Millennium Entertainment
Blu-ray Disc Released: 12/16/2014

All Ratings out of





Review by Mike Long, Posted on 12/8/2014

Most film directors spend their careers working within the same genre or navigating similar ideas and themes in their films. There are a handful who move around and touch on various subjects, such as the late Mike Nichols, but most filmmakers exist within a specific framework. What we don't see as often is a director tackling comparable topics from different angles. In 2001, Director Brad Anderson garnered attention for his film Session 9, a modern-day tale of a group of men having odd experiences at an abandoned mental hospital. His latest film, Stonehearst Asylum takes Anderson back to a psychiatric facility, but this time, the action is taking place over 100 years ago.
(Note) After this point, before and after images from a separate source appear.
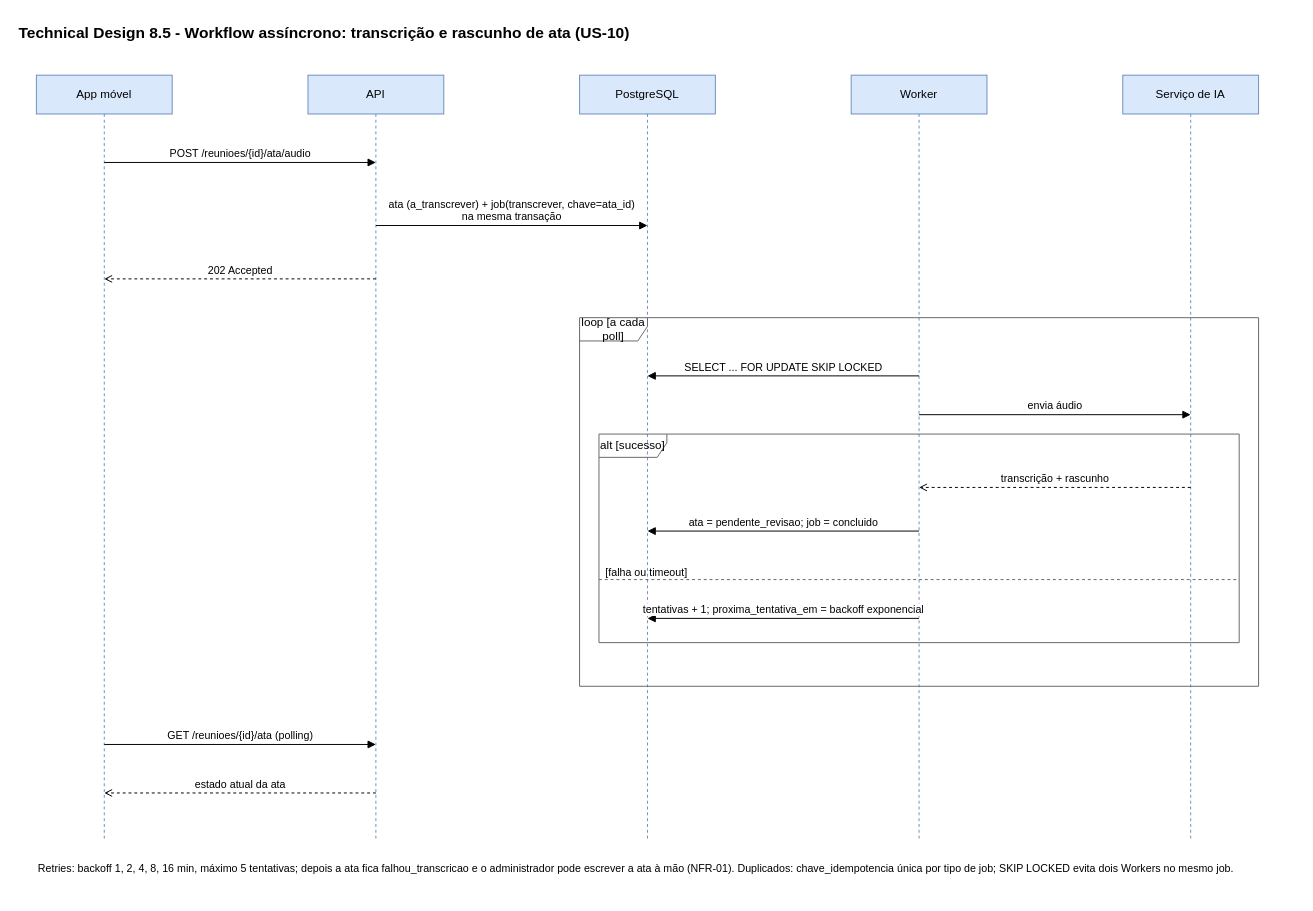
Above: page "4. Workflow assincrono - transcricao da ata" (4 of 5) of docs/sprintA/technical-design.drawio in LMNSdev/LABDSOF_DOMUSCAST (draw.io), before the change. Source tidied: cells renumbered, new cells numbered last; positions are measured from the earlier drawing's top-left corner, leaving out a move shared by most shapes. Both pictures are drawn from the tidied source at 97%, with x=0, y=0 at pixel (16, 16).
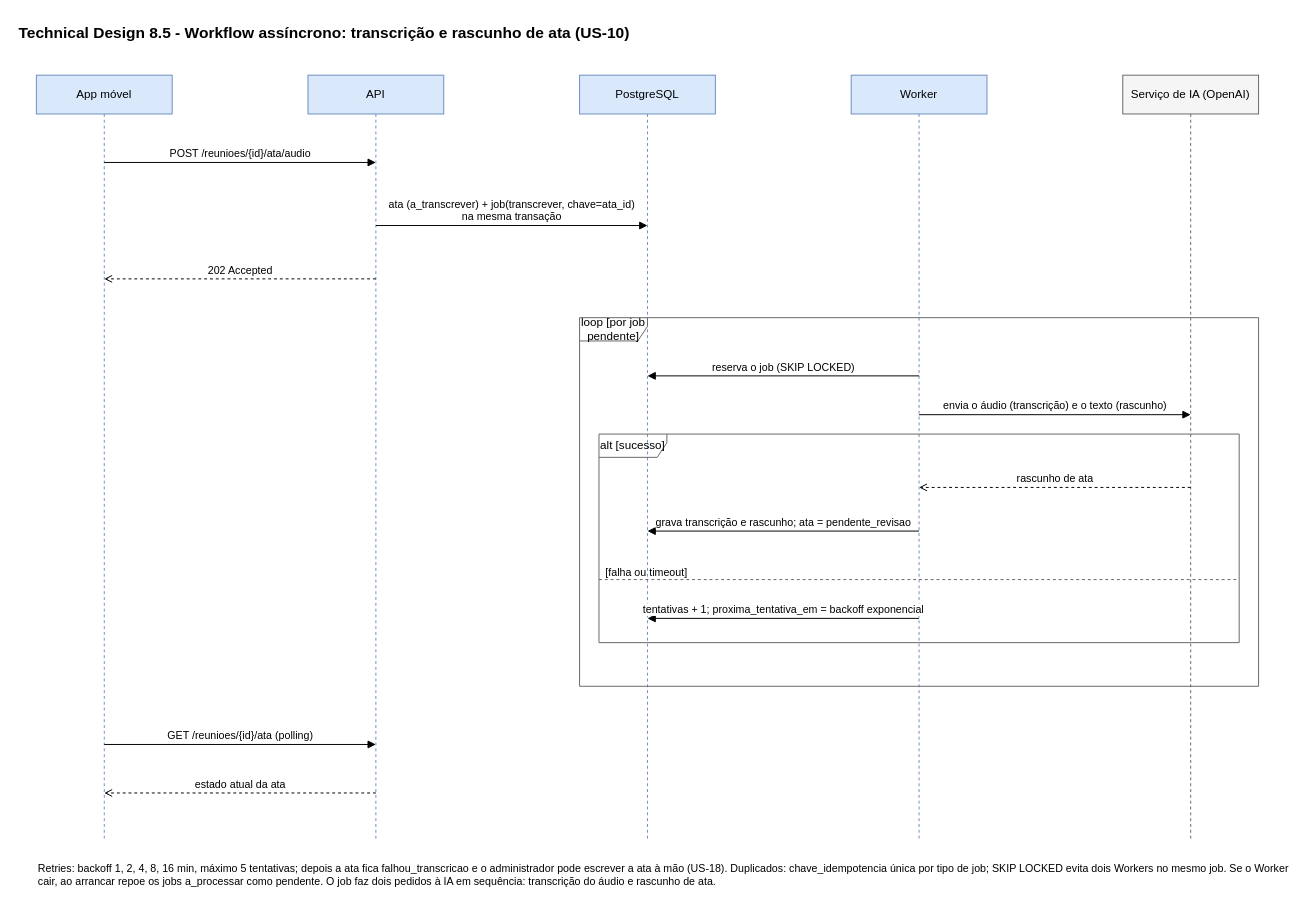
Above is the later version.

The edit, as a diff of the source:
```diff
@@
-    <mxCell id="7" value="Serviço de IA" style="shape=umlLifeline;perimeter=lifelinePerimeter;whiteSpace=wrap;html=1;fillColor=#dae8fc;strokeColor=#6c8ebf;" parent="1" vertex="1">
+    <mxCell id="7" value="Serviço de IA (OpenAI)" style="shape=umlLifeline;perimeter=lifelinePerimeter;whiteSpace=wrap;html=1;fillColor=#f5f5f5;strokeColor=#666666;" parent="1" vertex="1">
       <mxGeometry x="1140" y="60" width="140" height="790" as="geometry" />
     </mxCell>
-    <mxCell id="8" value="loop  [a cada poll]" style="shape=umlFrame;whiteSpace=wrap;html=1;fillColor=none;strokeColor=#666666;width=70;height=24;" parent="1" vertex="1">
+    <mxCell id="8" value="loop  [por job pendente]" style="shape=umlFrame;whiteSpace=wrap;html=1;fillColor=none;strokeColor=#666666;width=70;height=24;" parent="1" vertex="1">
       <mxGeometry x="580" y="310" width="700" height="380" as="geometry" />
     </mxCell>
@@
-    <mxCell id="11" value="Retries: backoff 1, 2, 4, 8, 16 min, máximo 5 tentativas; depois a ata fica falhou_transcricao e o administrador pode escrever a ata à mão (NFR-01). Duplicados: chave_idempotencia única por tipo de job; SKIP LOCKED evita dois Workers no mesmo job." style="text;html=1;align=left;verticalAlign=top;whiteSpace=wrap;fontSize=11;" parent="1" vertex="1">
+    <mxCell id="11" value="Retries: backoff 1, 2, 4, 8, 16 min, máximo 5 tentativas; depois a ata fica falhou_transcricao e o administrador pode escrever a ata à mão (US-18). Duplicados: chave_idempotencia única por tipo de job; SKIP LOCKED evita dois Workers no mesmo job. Se o Worker cair, ao arrancar repoe os jobs a_processar como pendente. O job faz dois pedidos à IA em sequência: transcrição do áudio e rascunho de ata." style="text;html=1;align=left;verticalAlign=top;whiteSpace=wrap;fontSize=11;" parent="1" vertex="1">
       <mxGeometry x="20" y="865" width="1300" height="40" as="geometry" />
     </mxCell>
@@
-    <mxCell id="15" value="SELECT ... FOR UPDATE SKIP LOCKED" style="html=1;rounded=0;endArrow=block;endFill=1;labelBackgroundColor=#ffffff;fontSize=11;verticalAlign=bottom;" parent="1" edge="1">
+    <mxCell id="15" value="reserva o job (SKIP LOCKED)" style="html=1;rounded=0;endArrow=block;endFill=1;labelBackgroundColor=#ffffff;fontSize=11;verticalAlign=bottom;" parent="1" edge="1">
       <mxGeometry relative="1" as="geometry">
         <mxPoint x="930" y="370" as="sourcePoint" />
         <mxPoint x="650" y="370" as="targetPoint" />
       </mxGeometry>
     </mxCell>
-    <mxCell id="16" value="envia áudio" style="html=1;rounded=0;endArrow=block;endFill=1;labelBackgroundColor=#ffffff;fontSize=11;verticalAlign=bottom;" parent="1" edge="1">
+    <mxCell id="16" value="envia o áudio (transcrição) e o texto (rascunho)" style="html=1;rounded=0;endArrow=block;endFill=1;labelBackgroundColor=#ffffff;fontSize=11;verticalAlign=bottom;" parent="1" edge="1">
       <mxGeometry relative="1" as="geometry">
         <mxPoint x="930" y="410" as="sourcePoint" />
         <mxPoint x="1210" y="410" as="targetPoint" />
       </mxGeometry>
     </mxCell>
-    <mxCell id="17" value="transcrição + rascunho" style="html=1;rounded=0;endArrow=open;endFill=0;dashed=1;labelBackgroundColor=#ffffff;fontSize=11;verticalAlign=bottom;" parent="1" edge="1">
+    <mxCell id="17" value="rascunho de ata" style="html=1;rounded=0;endArrow=open;endFill=0;dashed=1;labelBackgroundColor=#ffffff;fontSize=11;verticalAlign=bottom;" parent="1" edge="1">
       <mxGeometry relative="1" as="geometry">
         <mxPoint x="1210" y="485" as="sourcePoint" />
         <mxPoint x="930" y="485" as="targetPoint" />
       </mxGeometry>
     </mxCell>
-    <mxCell id="18" value="ata = pendente_revisao; job = concluido" style="html=1;rounded=0;endArrow=block;endFill=1;labelBackgroundColor=#ffffff;fontSize=11;verticalAlign=bottom;" parent="1" edge="1">
+    <mxCell id="18" value="grava transcrição e rascunho; ata = pendente_revisao" style="html=1;rounded=0;endArrow=block;endFill=1;labelBackgroundColor=#ffffff;fontSize=11;verticalAlign=bottom;" parent="1" edge="1">
       <mxGeometry relative="1" as="geometry">
         <mxPoint x="930" y="530" as="sourcePoint" />
         <mxPoint x="650" y="530" as="targetPoint" />
       </mxGeometry>
     </mxCell>
```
It's December, 1899, and Dr. Edward Newgate (Jim Sturgess) has traveled from Oxford to Stonehearst Asylum, a looming gothic hospital located in the middle of nowhere, to complete his training as an Alienist (a now defunct term for psychiatrist). Upon arrival, he is met by the brusque foreman Finn (David Thewlis) and then introduced to Dr. Silas Lamb (Ben Kingsley), the superintendent of the facility. Dr. Lamb is a proponent of a new form of therapy in which the patients are allowed more freedom to move about and they arenít kept sedated. Newgate meets Eliza Graves (Kate Beckinsale), a patient who suffers from hysteria -- a blanket diagnosis given to women, especially those who were the least bit rebellious -- and heís immediately taken with her. As Newgate attempts to settle in, he canít help but notice that, aside from Dr. Lambís radical ideals, something doesnít seem quite right. He will soon learn that Stonehearst Asylum holds many secrets.
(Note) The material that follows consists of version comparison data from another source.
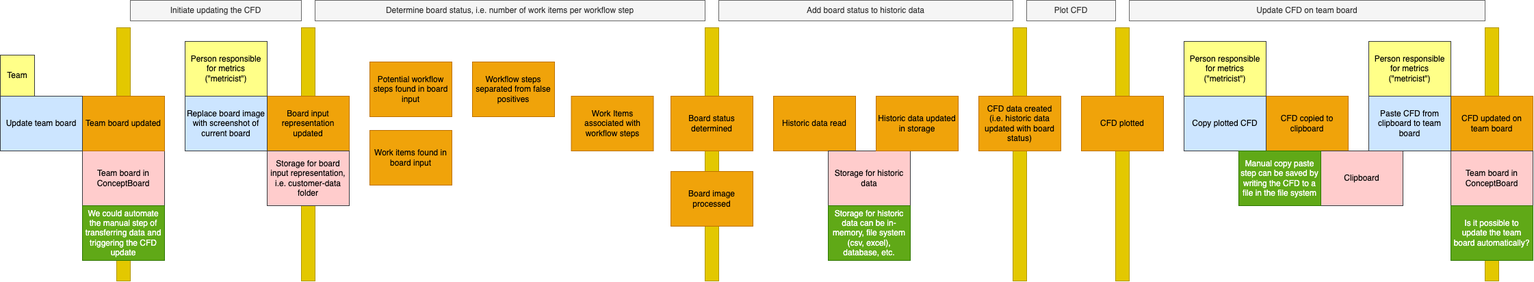
wonderbird/kanban_metrics keeps this draw.io diagram as docs/02_refine_subdomains.png. Above is the earlier version. Source tidied: cells renumbered, new cells last; positions are measured from the earlier drawing's top-left corner, leaving out a move shared by most shapes.
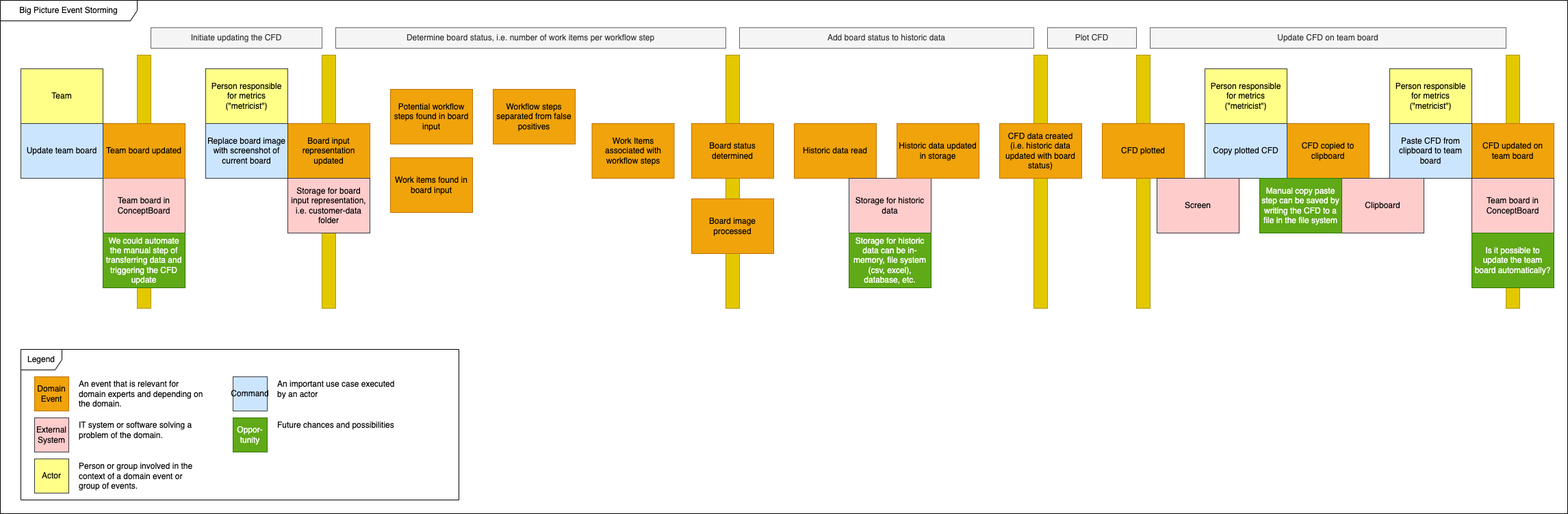
The same diagram one commit later.

Commit message:
docs: refine the big picture event storming

Change to the diagram source:
```diff
@@ -81,7 +81,7 @@
       <mxGeometry x="120" y="140" width="120" height="80" as="geometry" />
     </mxCell>
     <mxCell id="28" value="Team" style="rounded=0;whiteSpace=wrap;html=1;fillColor=#ffff88;strokeColor=#36393d;fontColor=#000000;" parent="1" vertex="1">
-      <mxGeometry y="80" width="50" height="60" as="geometry" />
+      <mxGeometry y="60" width="120" height="80" as="geometry" />
     </mxCell>
     <mxCell id="29" value="Update team board" style="rounded=0;whiteSpace=wrap;html=1;fillColor=#cce5ff;strokeColor=#36393d;fontColor=#000000;" parent="1" vertex="1">
       <mxGeometry y="140" width="120" height="80" as="geometry" />
@@ -128,5 +128,44 @@
     <mxCell id="43" value="Is it possible to update the team board automatically?" style="rounded=0;whiteSpace=wrap;html=1;fillColor=#60a917;strokeColor=#2D7600;fontColor=#ffffff;" parent="1" vertex="1">
       <mxGeometry x="2120" y="300" width="120" height="80" as="geometry" />
     </mxCell>
+    <mxCell id="44" value="Screen" style="rounded=0;whiteSpace=wrap;html=1;fillColor=#ffcccc;strokeColor=#36393d;fontColor=#000000;" parent="1" vertex="1">
+      <mxGeometry x="1660" y="220" width="120" height="80" as="geometry" />
+    </mxCell>
+    <mxCell id="45" value="Legend" style="shape=umlFrame;whiteSpace=wrap;html=1;" parent="1" vertex="1">
+      <mxGeometry y="470" width="640" height="220" as="geometry" />
+    </mxCell>
+    <mxCell id="46" value="Actor" style="rounded=0;whiteSpace=wrap;html=1;fillColor=#ffff88;strokeColor=#36393d;fontColor=#000000;" parent="1" vertex="1">
+      <mxGeometry x="20" y="630" width="50" height="50" as="geometry" />
+    </mxCell>
+    <mxCell id="47" value="Command" style="rounded=0;whiteSpace=wrap;html=1;fillColor=#cce5ff;strokeColor=#36393d;fontColor=#000000;" parent="1" vertex="1">
+      <mxGeometry x="310" y="510" width="50" height="50" as="geometry" />
+    </mxCell>
+    <mxCell id="48" value="Domain Event" style="rounded=0;whiteSpace=wrap;html=1;fillColor=#f0a30a;fontColor=#000000;strokeColor=#BD7000;" parent="1" vertex="1">
+      <mxGeometry x="20" y="510" width="50" height="50" as="geometry" />
+    </mxCell>
+    <mxCell id="49" value="External System" style="rounded=0;whiteSpace=wrap;html=1;fillColor=#ffcccc;strokeColor=#36393d;fontColor=#000000;" parent="1" vertex="1">
+      <mxGeometry x="20" y="570" width="50" height="50" as="geometry" />
+    </mxCell>
+    <mxCell id="50" value="Oppor-tunity" style="rounded=0;whiteSpace=wrap;html=1;fillColor=#60a917;strokeColor=#2D7600;fontColor=#ffffff;" parent="1" vertex="1">
+      <mxGeometry x="310" y="570" width="50" height="50" as="geometry" />
+    </mxCell>
+    <mxCell id="51" value="&lt;br&gt;An event that is relevant for domain experts and depending on the domain." style="text;html=1;strokeColor=none;fillColor=none;spacing=5;spacingTop=-20;whiteSpace=wrap;overflow=hidden;rounded=0;" parent="1" vertex="1">
+      <mxGeometry x="80" y="510" width="190" height="50" as="geometry" />
+    </mxCell>
+    <mxCell id="52" value="&lt;br&gt;IT system or software solving a problem of the domain." style="text;html=1;strokeColor=none;fillColor=none;spacing=5;spacingTop=-20;whiteSpace=wrap;overflow=hidden;rounded=0;" parent="1" vertex="1">
+      <mxGeometry x="80" y="570" width="190" height="50" as="geometry" />
+    </mxCell>
+    <mxCell id="53" value="&lt;br&gt;Person or group involved in the context of a domain event or group of events." style="text;html=1;strokeColor=none;fillColor=none;spacing=5;spacingTop=-20;whiteSpace=wrap;overflow=hidden;rounded=0;" parent="1" vertex="1">
+      <mxGeometry x="80" y="630" width="190" height="50" as="geometry" />
+    </mxCell>
+    <mxCell id="54" value="&lt;br&gt;An important use case executed by an actor" style="text;html=1;strokeColor=none;fillColor=none;spacing=5;spacingTop=-20;whiteSpace=wrap;overflow=hidden;rounded=0;" parent="1" vertex="1">
+      <mxGeometry x="370" y="510" width="190" height="50" as="geometry" />
+    </mxCell>
+    <mxCell id="55" value="&lt;br&gt;Future chances and possibilities" style="text;html=1;strokeColor=none;fillColor=none;spacing=5;spacingTop=-20;whiteSpace=wrap;overflow=hidden;rounded=0;" parent="1" vertex="1">
+      <mxGeometry x="370" y="570" width="190" height="50" as="geometry" />
+    </mxCell>
+    <mxCell id="56" value="Big Picture Event Storming" style="shape=umlFrame;whiteSpace=wrap;html=1;width=200;height=30;" parent="1" vertex="1">
+      <mxGeometry x="-30" y="-40" width="2290" height="750" as="geometry" />
+    </mxCell>
   </root>
 </mxGraphModel>
```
This is one of those movies which I feel that I must describe carefully, so as not to give away any plot twists. Although, the poster for the movie is doing fine on its own in that department. Stonehearst Asylum is based on a short story by Edgar Allan Poe entitled The System of Doctor Tarr and Professor Fether, a tale which no doubt created a term which we use liberally today to describe a situation which is out of control. Poe had some knowledge of the mental health care of his time, and apparently the story commented on this. Likewise, Stonehearst Asylum has some elements of a moral debate, as the film takes place in a time when the accepted practices used on those with psychiatric diagnoses bordered on being barbaric torture.

Screenwriter Joe Gangemi has taken Poeís story and used it as a taking off point for a larger script. (From what I can tell, the original short story is encapsulated in the first 40 minutes or so of the film.) Therefore, it may be surprising to some that the big plot twist from that story is given away relatively quickly in the film. However, this twist wonít be surprising at all to diligent viewers. Even those who havenít seen the poster will immediately grasp that something is wrong at Stonehearst and that something is fairly easy to figure out.
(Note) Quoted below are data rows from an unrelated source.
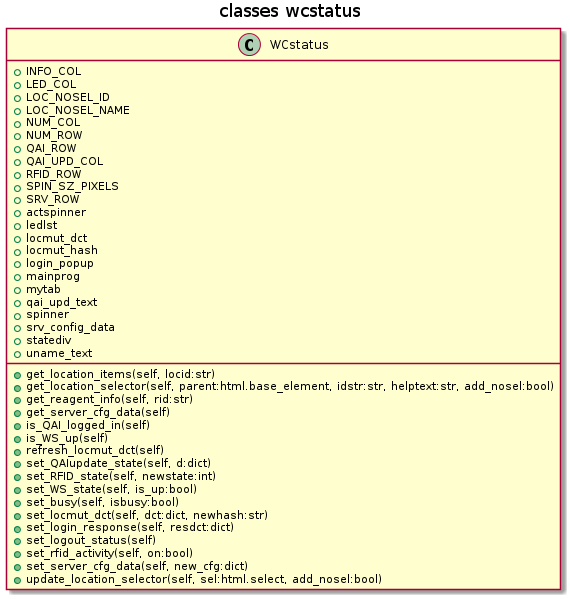
cfe-lab/stocky keeps this PlantUML diagram as stocky-devel/stocky/docs/source/uml_images/classes_wcstatus_classes.png. Above is the earlier version. Source of this version:
```plantuml
@startuml
title classes wcstatus
class WCstatus {
    +INFO_COL
    +LED_COL
    +LOC_NOSEL_ID
    +LOC_NOSEL_NAME
    +NUM_COL
    +NUM_ROW
    +QAI_ROW
    +QAI_UPD_COL
    +RFID_ROW
    +SPIN_SZ_PIXELS
    +SRV_ROW
    +actspinner
    +ledlst
    +locmut_dct
    +locmut_hash
    +login_popup
    +mainprog
    +mytab
    +qai_upd_text
    +spinner
    +srv_config_data
    +statediv
    +uname_text
    +get_location_items(self, locid:str)
    +get_location_selector(self, parent:html.base_element, idstr:str, helptext:str, add_nosel:bool)
    +get_reagent_info(self, rid:str)
    +get_server_cfg_data(self)
    +is_QAI_logged_in(self)
    +is_WS_up(self)
    +refresh_locmut_dct(self)
    +set_QAIupdate_state(self, d:dict)
    +set_RFID_state(self, newstate:int)
    +set_WS_state(self, is_up:bool)
    +set_busy(self, isbusy:bool)
    +set_locmut_dct(self, dct:dict, newhash:str)
    +set_login_response(self, resdct:dict)
    +set_logout_status(self)
    +set_rfid_activity(self, on:bool)
    +set_server_cfg_data(self, new_cfg:dict)
    +update_location_selector(self, sel:html.select, add_nosel:bool)
}


@enduml
```
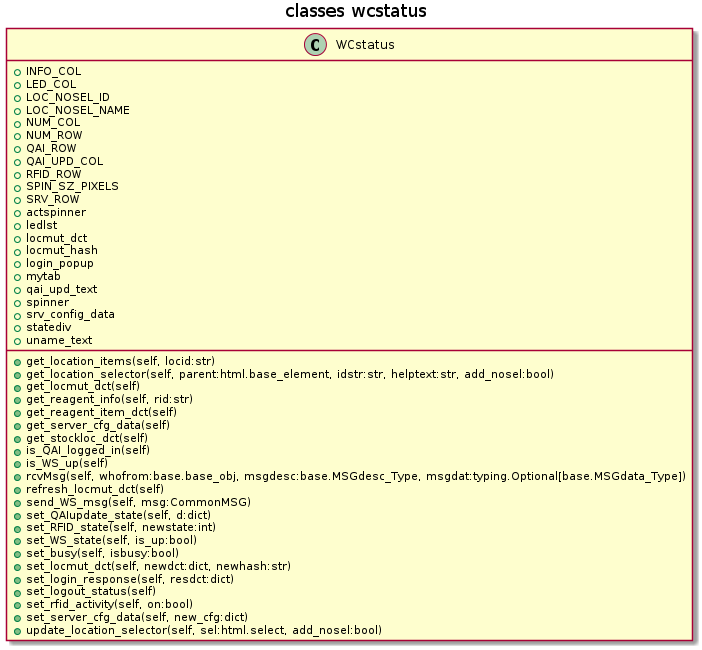
After the commit.

What changed in the source:
```diff
@@ -17,7 +17,6 @@
     +locmut_dct
     +locmut_hash
     +login_popup
-    +mainprog
     +mytab
     +qai_upd_text
     +spinner
@@ -26,16 +25,21 @@
     +uname_text
     +get_location_items(self, locid:str)
     +get_location_selector(self, parent:html.base_element, idstr:str, helptext:str, add_nosel:bool)
+    +get_locmut_dct(self)
     +get_reagent_info(self, rid:str)
+    +get_reagent_item_dct(self)
     +get_server_cfg_data(self)
+    +get_stockloc_dct(self)
     +is_QAI_logged_in(self)
     +is_WS_up(self)
+    +rcvMsg(self, whofrom:base.base_obj, msgdesc:base.MSGdesc_Type, msgdat:typing.Optional[base.MSGdata_Type])
     +refresh_locmut_dct(self)
+    +send_WS_msg(self, msg:CommonMSG)
     +set_QAIupdate_state(self, d:dict)
     +set_RFID_state(self, newstate:int)
     +set_WS_state(self, is_up:bool)
     +set_busy(self, isbusy:bool)
-    +set_locmut_dct(self, dct:dict, newhash:str)
+    +set_locmut_dct(self, newdct:dict, newhash:str)
     +set_login_response(self, resdct:dict)
     +set_logout_status(self)
     +set_rfid_activity(self, on:bool)
```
And therein lies the meat of why this film, which has an impressive cast and production design, ultimately fails. The pacing of the movie is completely out of whack. Gangemiís script drops a bombshell at the end of the first act and then nothing else of interest happens until the finale. My wife bailed out of the movie at the 57-minute point, when she learned that there was another 55-minutes to go. Given what had transpired, she assumed that the movie was about to enter the home stretch. But, Gangemi and Anderson has decided to prolong the story and this leaves us with many repetitive scenes and a growing sense of impatience as we wonder why Newgate wonít do something about his situation. He learns the truth what is going on very early in the film and fails to confront it head-on. Some will say that the twist ending explains his inaction, but A) Iím not buying it, and B) Even if it does, itís not worth waiting around for. Stonehearst Asylum takes some familiar faces, some interesting ideas about medical ethics, and two plot twists and squanders them on a movie which is needlessly long and boring. This is made even more unfortunate given the fact that if the story had been better constructed and the detritus has been jettisoned, the plot twists would have actually worked and this could have been a satisfying throwback to the Hammer films which relished the gothic feel of the 19th century.

Stonehearst Asylum is a film based almost entirely on a term which has become a cliche on Blu-ray Disc courtesy of Millennium Entertainment. The film has been letterboxed at 2.35:1 and the Disc contains an AVC 1080p HD transfer which runs at an average of 18 Mbps. The image is sharp and clear, showing no distracting grain and no defects from the source materials. This is a very dark movie, and the picture is somewhat too dark at times, but the action is always visible. Along with that dark look, we donít get many bright colors, but the tones do look realistic. The level of detail is good, although I did spot some shots which looked a bit soft and the depth is about what we would expect from a Blu-ray Disc. The Disc carries a Dolby TrueHD 5.1 audio track which runs at 48 kHz and an average of 1.3 Mbps. The track provides clear dialogue and sound effects. The stereo effects are good, as they pinpoint some sounds occurring off-screen, and the surround effects come to life during the action sequences, specifically the finale. However, I found the subwoofer effects to be a bit flat.

The Stonehearst Asylum contains only one extra. The "'Making of' Featurette" (6 minutes) is entitled "Stonehearst Asylum: The Story of Eliza Graves". Here, we get comments from Anderson, Screenwriter Joe Gangemi, Sturgess, Beckinsale, Kingsley, and Caine, all of whom discuss the story and the themes. Gangemi touches on the origin of the screenplay, but we only hear from him for a moment.

Review Copyright 2014 by Mike Long